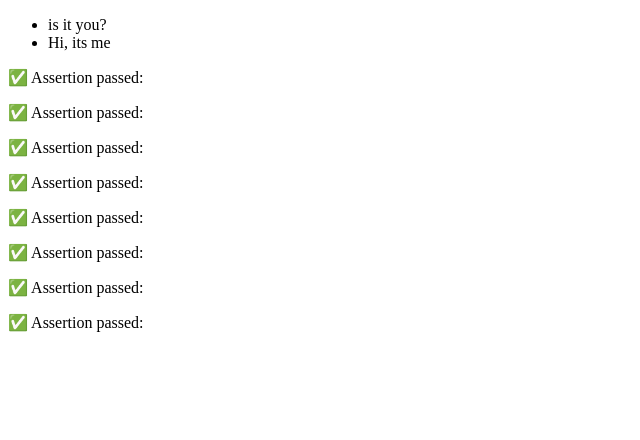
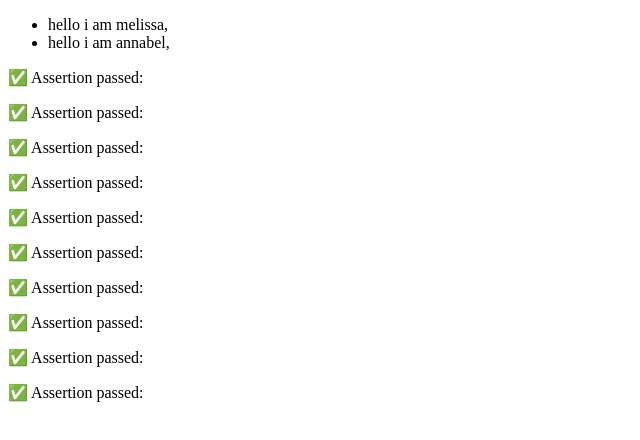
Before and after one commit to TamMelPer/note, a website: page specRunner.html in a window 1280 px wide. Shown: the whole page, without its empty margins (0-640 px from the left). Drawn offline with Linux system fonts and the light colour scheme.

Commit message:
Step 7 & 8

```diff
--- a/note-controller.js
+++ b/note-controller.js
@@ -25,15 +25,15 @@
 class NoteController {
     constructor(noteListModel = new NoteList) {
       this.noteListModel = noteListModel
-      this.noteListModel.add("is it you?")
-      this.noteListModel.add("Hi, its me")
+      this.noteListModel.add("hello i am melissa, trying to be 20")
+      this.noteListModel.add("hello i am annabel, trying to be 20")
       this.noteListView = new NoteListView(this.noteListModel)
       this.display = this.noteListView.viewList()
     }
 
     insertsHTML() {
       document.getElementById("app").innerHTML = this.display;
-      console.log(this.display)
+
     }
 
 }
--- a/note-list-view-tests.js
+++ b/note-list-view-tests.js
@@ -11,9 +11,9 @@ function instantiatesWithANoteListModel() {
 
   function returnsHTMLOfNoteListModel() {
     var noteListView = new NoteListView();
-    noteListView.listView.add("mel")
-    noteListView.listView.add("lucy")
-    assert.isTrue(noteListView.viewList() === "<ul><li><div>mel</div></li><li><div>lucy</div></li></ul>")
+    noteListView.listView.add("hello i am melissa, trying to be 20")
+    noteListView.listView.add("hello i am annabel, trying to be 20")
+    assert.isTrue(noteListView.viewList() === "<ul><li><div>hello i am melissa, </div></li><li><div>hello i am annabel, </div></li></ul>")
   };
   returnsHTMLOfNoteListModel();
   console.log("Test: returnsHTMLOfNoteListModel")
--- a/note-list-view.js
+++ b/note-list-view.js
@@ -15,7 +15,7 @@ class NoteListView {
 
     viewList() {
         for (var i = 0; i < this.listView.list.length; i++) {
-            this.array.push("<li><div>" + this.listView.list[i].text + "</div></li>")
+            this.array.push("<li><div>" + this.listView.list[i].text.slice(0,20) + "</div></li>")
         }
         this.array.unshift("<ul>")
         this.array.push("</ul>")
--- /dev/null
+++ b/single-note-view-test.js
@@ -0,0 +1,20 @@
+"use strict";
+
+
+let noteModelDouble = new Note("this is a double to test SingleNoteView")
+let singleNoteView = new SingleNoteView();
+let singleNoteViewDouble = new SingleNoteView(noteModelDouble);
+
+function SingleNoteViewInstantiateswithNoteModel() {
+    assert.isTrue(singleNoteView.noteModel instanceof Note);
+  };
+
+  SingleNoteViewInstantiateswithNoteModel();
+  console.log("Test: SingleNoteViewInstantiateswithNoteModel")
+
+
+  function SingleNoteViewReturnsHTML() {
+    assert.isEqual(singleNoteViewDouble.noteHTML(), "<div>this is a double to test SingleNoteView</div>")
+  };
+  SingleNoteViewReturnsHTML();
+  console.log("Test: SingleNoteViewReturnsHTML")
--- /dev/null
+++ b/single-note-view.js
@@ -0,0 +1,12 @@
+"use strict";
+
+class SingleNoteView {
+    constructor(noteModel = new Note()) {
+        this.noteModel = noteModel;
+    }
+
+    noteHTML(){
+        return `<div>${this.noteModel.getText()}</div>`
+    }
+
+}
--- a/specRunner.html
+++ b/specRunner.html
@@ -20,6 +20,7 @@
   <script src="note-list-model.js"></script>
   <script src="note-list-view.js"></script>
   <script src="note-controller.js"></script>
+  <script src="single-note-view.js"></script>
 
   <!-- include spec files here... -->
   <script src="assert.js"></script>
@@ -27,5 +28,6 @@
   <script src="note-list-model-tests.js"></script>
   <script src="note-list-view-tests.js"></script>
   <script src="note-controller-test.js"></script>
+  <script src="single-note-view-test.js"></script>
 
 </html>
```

◆ **Work item**:
Copy out all lines from the records where the word "singleNoteViewDouble" appears.

◆ **Result of the exercise**:
+let singleNoteViewDouble = new SingleNoteView(noteModelDouble);
+    assert.isEqual(singleNoteViewDouble.noteHTML(), "<div>this is a double to test SingleNoteView</div>")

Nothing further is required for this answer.